=== Source material ===
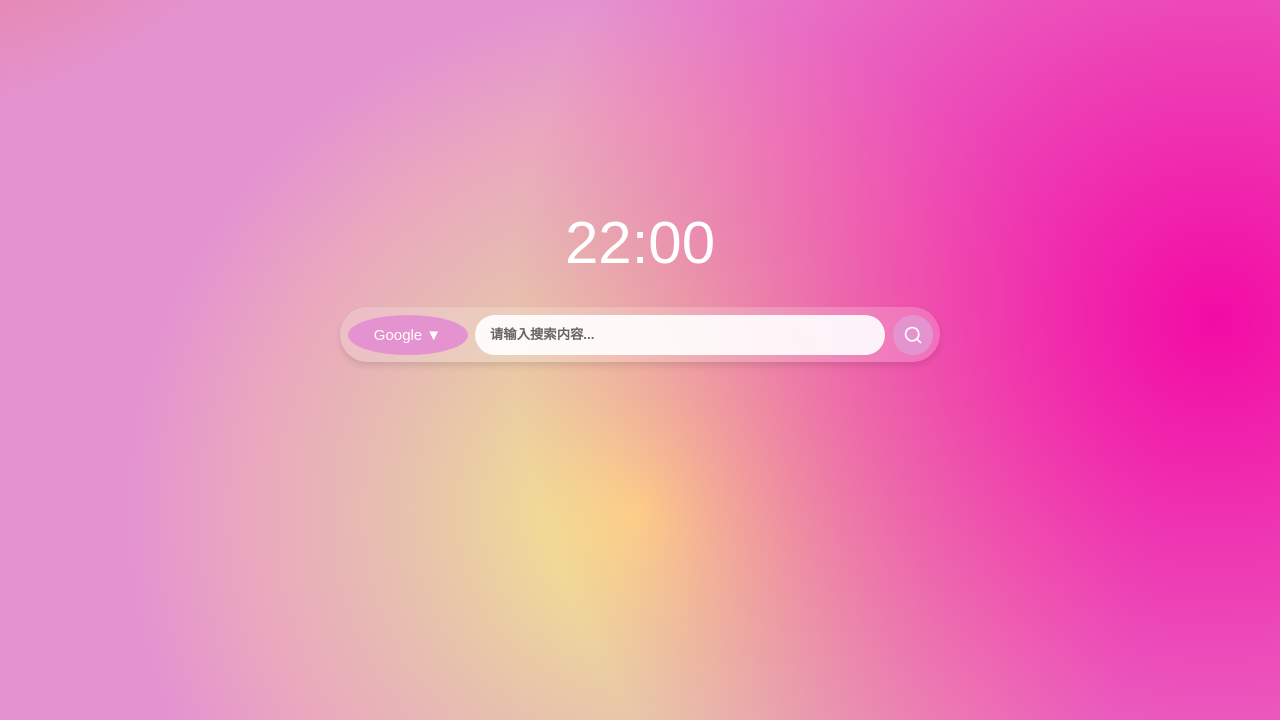
Repository: RADEKWRLD/NaviR
Page: index.html
The author's editor kept a copy of each file at every save. The page is drawn from the files as they stood at one save, then again after the next save.
The browser window is 1280 px wide. The pictures show the whole page.

Above is the page before, as saved 2025-05-23 22:43:39.
Console error: TypeError: Cannot read properties of null (reading 'appendChild')

### index.html
<!DOCTYPE html>
<html lang="en">
<head>
    <meta charset="UTF-8">
    <meta name="viewport" content="width=device-width, initial-scale=1.0">
    <title>Document</title>
    <link rel="stylesheet" href="style.css">
</head>
<body>
    <div id="main">
        <div id="clock"><span>00:00</span></div>

        <div class="search-container">
            <form id="search-form">
                <div class="engine-dropdown">
                    <button type="button" id="engine-btn" class="engine-btn">Google ▼</button>
                    <ul id="engine-menu" class="engine-menu">
                        <li data-value="Google">
                            <!-- Google SVG -->
                            <svg width="20" height="20" viewBox="0 0 48 48"><g><path fill="#4285F4" d="M43.6 20.5H42V20H24v8h11.3C34.7 32.1 30.1 36 24 36c-6.6 0-12-5.4-12-12s5.4-12 12-12c2.7 0 5.2.9 7.2 2.4l6-6C33.5 5.1 28.1 3 24 3 12.9 3 4 11.9 4 23s8.9 20 20 20c11 0 19.7-8 19.7-20 0-1.3-.1-2.7-.3-4z"/><path fill="#34A853" d="M6.3 14.7l6.6 4.8C14.5 16.1 18.9 13 24 13c2.7 0 5.2.9 7.2 2.4l6-6C33.5 5.1 28.1 3 24 3c-7.7 0-14.2 4.4-17.7 10.7z"/><path fill="#FBBC05" d="M24 43c6.1 0 11.2-2 14.9-5.4l-6.9-5.7C30.1 36 25.5 38 24 38c-5.1 0-9.5-3.1-11.1-7.5l-6.6 5.1C9.8 39.6 16.3 43 24 43z"/><path fill="#EA4335" d="M43.6 20.5H42V20H24v8h11.3c-1.1 3.1-4.3 6-7.3 7.5l6.9 5.7C40.2 39.6 44 32.7 44 24c0-1.3-.1-2.7-.4-3.5z"/></g></svg>
                            Google
                        </li>
                        <li data-value="Bing">
                            <!-- 新 Bing SVG -->
                            <svg class="icon" width="20" height="20" viewBox="0 0 1024 1024" version="1.1" xmlns="http://www.w3.org/2000/svg">
                                <path d="M213.333333 770.986667 626.346667 546.986667 512 491.946667 442.453333 332.8 810.666667 452.266667 810.666667 631.466667 382.72 890.453333 213.333333 770.986667 213.333333 133.546667 384 192 384 618.666667 213.333333 770.986667Z"></path>
                            </svg>
                            Bing
                        </li>
                        <li data-value="百度">
                            <!-- 百度 SVG -->
                            <svg xmlns="http://www.w3.org/2000/svg" viewBox="32.482 0 961.665 1077.564" width="20" height="20">
                                <path fill="#3245DF" d="M184.682 538.759c111.177-23.874 96.03-156.737 92.702-185.776-5.445-44.768-58.102-123.02-129.606-116.831-89.98 8.074-103.126 138.052-103.126 138.052-12.17 60.08 29.132 188.452 140.03 164.555zM302.746 769.86c-3.257 9.331-10.517 33.228-4.234 54.03 12.402 46.677 52.912 48.77 52.912 48.77h58.218V730.35h-62.336c-28.016 8.354-41.535 30.157-44.56 39.51zm88.281-453.898c61.406 0 111.037-70.667 111.037-158.04C502.064 70.643 452.433 0 391.027 0c-61.312 0-111.06 70.643-111.06 157.923 0 87.373 49.77 158.04 111.06 158.04zm264.47 10.447c82.068 10.657 134.84-76.925 145.335-143.31 10.703-66.292-42.256-143.288-100.357-156.527-58.218-13.356-130.909 79.904-137.54 140.704-7.912 74.32 10.633 148.593 92.562 159.133zm201.086 390.213s-126.976-98.24-201.11-204.414C555 355.66 412.272 419.37 364.525 498.993 316.987 578.594 242.9 628.947 232.382 642.28c-10.68 13.124-153.385 90.166-121.694 230.87 31.669 140.612 142.939 137.936 142.939 137.936s81.998 8.074 177.12-13.217c95.168-21.104 177.096 5.26 177.096 5.26s222.284 74.435 283.108-68.852c60.754-143.334-34.368-217.654-34.368-217.654zM476.26 929.88H331.739c-62.406-12.449-87.257-55.03-90.398-62.29-3.072-7.376-20.802-41.604-11.425-99.845 26.968-87.257 103.87-93.516 103.87-93.516h76.926v-94.563l65.524 1V929.88zm269.146-1h-166.3c-64.453-16.614-67.455-62.407-67.455-62.407v-183.89l67.455-1.094v165.276c4.119 17.637 26.015 20.825 26.015 20.825h68.525V682.581h71.76v246.297zm235.408-490.99c0-31.76-26.387-127.394-124.23-127.394-98.008 0-111.108 90.258-111.108 154.06 0 60.894 5.142 145.894 126.883 143.195 121.788-2.7 108.455-137.936 108.455-169.86zm0 0"/>
                            </svg>
                            百度
                        </li>
                        <li data-value="必应中国">
                            <!-- 新必应中国 SVG（同 Bing） -->
                            <svg class="icon" width="20" height="20" viewBox="0 0 1024 1024" version="1.1" xmlns="http://www.w3.org/2000/svg">
                                <path d="M213.333333 770.986667 626.346667 546.986667 512 491.946667 442.453333 332.8 810.666667 452.266667 810.666667 631.466667 382.72 890.453333 213.333333 770.986667 213.333333 133.546667 384 192 384 618.666667 213.333333 770.986667Z"></path>
                            </svg>
                            必应中国
                        </li>
                        <li data-value="GitHub">
                            <!-- GitHub SVG -->
                            <svg width="20" height="20" viewBox="0 0 24 24"><path fill="#181717" d="M12 2C6.48 2 2 6.58 2 12.26c0 4.5 2.87 8.32 6.84 9.67.5.09.68-.22.68-.48 0-.24-.01-.87-.01-1.7-2.78.62-3.37-1.36-3.37-1.36-.45-1.17-1.1-1.48-1.1-1.48-.9-.63.07-.62.07-.62 1 .07 1.53 1.05 1.53 1.05.89 1.56 2.34 1.11 2.91.85.09-.66.35-1.11.63-1.37-2.22-.26-4.56-1.14-4.56-5.07 0-1.12.39-2.03 1.03-2.75-.1-.26-.45-1.3.1-2.7 0 0 .84-.28 2.75 1.05A9.38 9.38 0 0 1 12 6.84c.85.004 1.71.12 2.51.35 1.91-1.33 2.75-1.05 2.75-1.05.55 1.4.2 2.44.1 2.7.64.72 1.03 1.63 1.03 2.75 0 3.94-2.34 4.81-4.57 5.07.36.32.68.94.68 1.9 0 1.37-.01 2.47-.01 2.8 0 .27.18.58.69.48A10.01 10.01 0 0 0 22 12.26C22 6.58 17.52 2 12 2Z"/></svg>
                            GitHub
                        </li>
                        <li data-value="知乎">
                            <!-- 知乎 SVG（简化版） -->
                            <svg width="20" height="20" viewBox="0 0 48 48"><rect x="8" y="8" width="32" height="32" rx="6" fill="#0084ff"/><text x="24" y="32" text-anchor="middle" font-size="18" fill="#fff" font-family="Arial">知</text></svg>
                            知乎
                        </li>
                    </ul>
                </div>
                <input type="text" id="search-input" placeholder="请输入搜索内容...">
                <button type="submit" class="search-icon">
                    <svg xmlns="http://www.w3.org/2000/svg" width="20" height="20" viewBox="0 0 24 24" fill="none" stroke="currentColor" stroke-width="2" stroke-linecap="round" stroke-linejoin="round">
                        <circle cx="11" cy="11" r="8"></circle>
                        <line x1="21" y1="21" x2="16.65" y2="16.65"></line>
                    </svg>
                </button>
            </form>
        </div>
    </div>




    <script src="main/script.js"></script>
</body>
</html>

### style.css
:root {
    font-size: 15px;
}

body {
    font-family: 'Quicksand', sans-serif;
    margin: 0;
    min-height: 100vh;
    background-color: #e493d0;
    background-image:
        radial-gradient(closest-side, rgba(235, 105, 78, 1), rgba(235, 105, 78, 0)),
        radial-gradient(closest-side, rgba(243, 11, 164, 1), rgba(243, 11, 164, 0)),
        radial-gradient(closest-side, rgba(254, 234, 131, 1), rgba(254, 234, 131, 0)),
        radial-gradient(closest-side, rgba(170, 142, 245, 1), rgba(170, 142, 245, 0)),
        radial-gradient(closest-side, rgba(248, 192, 147, 1), rgba(248, 192, 147, 0));
    background-size:
        130vmax 130vmax,
        80vmax 80vmax,
        90vmax 90vmax,
        110vmax 110vmax,
        90vmax 90vmax;
    background-position:
        -80vmax -80vmax,
        60vmax -30vmax,
        10vmax 10vmax,
        -30vmax -10vmax,
        50vmax 50vmax;
    background-repeat: no-repeat;
    animation: 10s movement linear infinite;
}

@keyframes movement {
    0%, 100% {
        background-size:
            130vmax 130vmax,
            80vmax 80vmax,
            90vmax 90vmax,
            110vmax 110vmax,
            90vmax 90vmax;
        background-position:
            -80vmax -80vmax,
            60vmax -30vmax,
            10vmax 10vmax,
            -30vmax -10vmax,
            50vmax 50vmax;
    }
    25% {
        background-size:
            100vmax 100vmax,
            90vmax 90vmax,
            100vmax 100vmax,
            90vmax 90vmax,
            60vmax 60vmax;
        background-position:
            -60vmax -90vmax,
            50vmax -40vmax,
            0vmax -20vmax,
            -40vmax -20vmax,
            40vmax 60vmax;
    }
    50% {
        background-size:
            80vmax 80vmax,
            110vmax 110vmax,
            80vmax 80vmax,
            60vmax 60vmax,
            80vmax 80vmax;
        background-position:
            -50vmax -70vmax,
            40vmax -30vmax,
            10vmax 0vmax,
            20vmax 10vmax,
            30vmax 70vmax;
    }
    75% {
        background-size:
            90vmax 90vmax,
            90vmax 90vmax,
            100vmax 100vmax,
            90vmax 90vmax,
            70vmax 70vmax;
        background-position:
            -50vmax -40vmax,
            50vmax -30vmax,
            20vmax 0vmax,
            -10vmax 10vmax,
            40vmax 60vmax;
    }
}

#main{
    transition: all 0.3s ease;
    transform: translateY(-5rem);
    display: flex;
    flex-direction: column;
    align-items: center;
    justify-content: center;
    height: 100vh;
}

#clock{
    font-size: 4rem;
    color: #fff;
}

.search-container {
    margin-top: 2rem;
    width: 100%;
    max-width: 600px;
    padding: 0 1rem;
}

#search-form {
    display: flex;
    gap: 0.5rem;
    background: rgba(255, 255, 255, 0.2);
    padding: 0.5rem;
    border-radius: 50px;
    backdrop-filter: blur(10px);
    box-shadow: 0 4px 6px rgba(0, 0, 0, 0.1);
}

.search-engine {
    padding: 0.5rem 1rem;
    border: none;
    border-radius: 25px;
    background: rgba(255, 255, 255, 0.9);
    color: #333;
    font-family: 'Quicksand', sans-serif;
    cursor: pointer;
    outline: none;
    appearance: none;
    -webkit-appearance: none;
    -moz-appearance: none;
    background-image: url("data:[embedded picture, 252 characters]");
    background-repeat: no-repeat;
    background-position: right 0.7rem center;
    background-size: 1em;
    padding-right: 2.5rem;
    min-width: 120px;
    transition: all 0.3s ease;
}

.search-engine:hover {
    background-color: rgba(255, 255, 255, 1);
    box-shadow: 0 2px 4px rgba(0, 0, 0, 0.1);
}

.search-engine:focus {
    box-shadow: 0 0 0 2px rgba(228, 147, 208, 0.3);
}

/* 自定义下拉选项样式 */
.search-engine option {
    background: white;
    color: #333;
    padding: 0.8rem;
    font-family: 'Quicksand', sans-serif;
}

/* 为不同浏览器添加样式支持 */
.search-engine::-ms-expand {
    display: none;
}

#search-input {
    flex: 1;
    padding: 0.5rem 1rem;
    border: none;
    border-radius: 25px;
    background: rgba(255, 255, 255, 0.9);
    color: #333;
    font-family: 'Quicksand', sans-serif;
    outline: none;
}

#search-input::placeholder {
    color: #666;
    font-weight: bolder;
}

#search-form button {
    padding: 0.5rem;
    border: none;
    border-radius: 50%;
    background: #e493d0;
    color: white;
    font-family: 'Quicksand', sans-serif;
    cursor: pointer;
    transition: all 0.3s ease;
    display: flex;
    align-items: center;
    justify-content: center;
    width: 40px;
    height: 40px;
}

#search-form button:hover {
    background: #d17dbd;
    transform: scale(1.05);
}

#search-form button svg {
    width: 20px;
    height: 20px;
}

.engine-dropdown {
    position: relative;
}

.engine-btn {
    padding: 0.5rem 1.5rem;
    border: none;
    border-radius: 25px;
    background: rgba(255, 255, 255, 0.9);
    color: #333;
    font-family: 'Quicksand', sans-serif;
    cursor: pointer;
    outline: none;
    min-width: 120px;
    font-size: 1rem;
    height: 40px;
    display: flex;
    align-items: center;
    justify-content: center;
    transition: background 0.2s;
}

.engine-btn:hover, .engine-btn:focus {
    background: #fff;
    box-shadow: 0 2px 4px rgba(0,0,0,0.08);
}

.engine-menu {
    display: none;
    position: absolute;
    top: 110%;
    left: 0;
    z-index: 10;
    background: #fff;
    border-radius: 16px;
    box-shadow: 0 8px 24px rgba(0,0,0,0.12);
    list-style: none;
    margin: 0;
    padding: 0.5rem 0;
    min-width: 140px;
    font-family: 'Quicksand', sans-serif;
}

.engine-menu.show {
    display: block;
}

.engine-menu li {
    padding: 0.6rem 1.2rem;
    cursor: pointer;
    transition: background 0.2s;
    color: #333;
    border: none;
    background: none;
    font-size: 1rem;
}

.engine-menu li:hover {
    background: #e493d0;
    color: #fff;
}

.engine-menu li svg {
    margin-right: 0.5em;
    vertical-align: middle;
}

### main/script.js
//更新时间
function updateTime() {
    const now = new Date();
    const hours = String(now.getHours()).padStart(2, '0');
    const minutes = String(now.getMinutes()).padStart(2, '0');
    const timeString = `${hours}:${minutes}`;
    document.getElementById('clock').textContent = timeString;
}

// 搜索引擎配置
const searchEngines = {
    google: {
        name: 'Google',
        url: 'https://www.google.com/search?q='
    },
    bing: {
        name: 'Bing',
        url: 'https://www.bing.com/search?q='
    },
    baidu: {
        name: '百度',
        url: 'https://www.baidu.com/s?wd='
    },
    bingcn: {
        name: '必应中国',
        url: 'https://cn.bing.com/search?q='
    },
    github: {
        name: 'GitHub',
        url: 'https://github.com/search?q='
    },
    zhihu: {
        name: '知乎',
        url: 'https://www.zhihu.com/search?q='
    }
};

// 1. 搜索引擎的搜索URL模板
const engineSearchUrls = {
    "Google": "https://www.google.com/search?q=",
    "Bing": "https://www.bing.com/search?q=",
    "百度": "https://www.baidu.com/s?wd=",
    "必应中国": "https://cn.bing.com/search?q=",
    "GitHub": "https://github.com/search?q=",
    "知乎": "https://www.zhihu.com/search?type=content&q="
};

// 2. 当前选中的引擎，默认Google
let currentEngine = "Google";

// 初始化搜索功能
function initSearch() {
    const searchForm = document.getElementById('search-form');
    const searchInput = document.getElementById('search-input');
    const searchEngine = document.getElementById('search-engine');

    // 动态添加搜索引擎选项
    for (const [key, engine] of Object.entries(searchEngines)) {
        const option = document.createElement('option');
        option.value = key;
        option.textContent = engine.name;
        searchEngine.appendChild(option);
    }

    searchForm.addEventListener('submit', function(e) {
        e.preventDefault();
        const searchTerm = searchInput.value.trim();
        if (searchTerm) {
            const engine = searchEngine.value;
            const searchUrl = searchEngines[engine].url + encodeURIComponent(searchTerm);
            window.location.href = searchUrl;
        }
    });
}

// 搜索引擎下拉菜单逻辑
const engineBtn = document.getElementById('engine-btn');
const engineMenu = document.getElementById('engine-menu');

engineBtn.addEventListener('click', function(e) {
    e.preventDefault();
    engineMenu.classList.toggle('show');
});

// 3. 监听菜单点击，切换引擎
document.querySelectorAll('#engine-menu li').forEach(li => {
    li.addEventListener('click', function() {
        const name = this.getAttribute('data-value');
        currentEngine = name;
        engineBtn.textContent = name + ' ▼';
        engineMenu.classList.remove('show');
    });
});

// 点击外部关闭菜单
document.addEventListener('click', function(e) {
    if (!engineBtn.contains(e.target) && !engineMenu.contains(e.target)) {
        engineMenu.classList.remove('show');
    }
});

// 监听表单提交
document.getElementById('search-form').addEventListener('submit', function(e) {
    e.preventDefault(); // 阻止表单默认提交
    const keyword = document.getElementById('search-input').value.trim();
    if (!keyword) return;
    const url = engineSearchUrls[currentEngine] + encodeURIComponent(keyword);
    window.location.href = url; // 新标签页打开
});

function init() {
    updateTime();
    setInterval(updateTime, 1000);
    // 搜索框事件监听
    initSearch();
}
init();

After the next save:
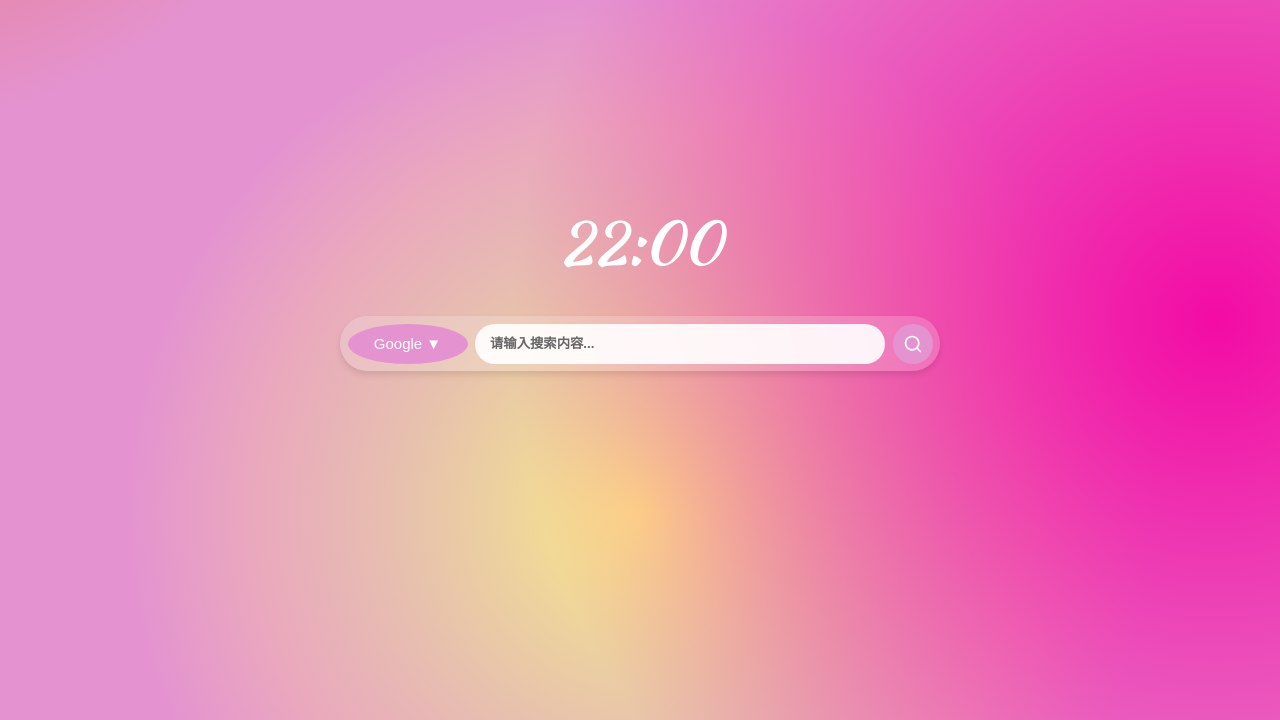
Saved 75 s later.
--- a/style.css
+++ b/style.css
@@ -1,3 +1,8 @@
+@font-face {
+    font-family: 'Kaushan Script';
+    src: url('public/Kaushan_Script/KaushanScript-Regular.ttf') format('truetype');
+}
+
 :root {
     font-size: 15px;
 }
@@ -101,6 +106,7 @@ body {
 #clock{
     font-size: 4rem;
     color: #fff;
+    font-family: 'Kaushan Script', cursive;
 }
 
 .search-container {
===
* **What is expected**:
Report how many lines of the entries hold the word "appearance". Nothing else is needed.

* **Solution to the problem**:
3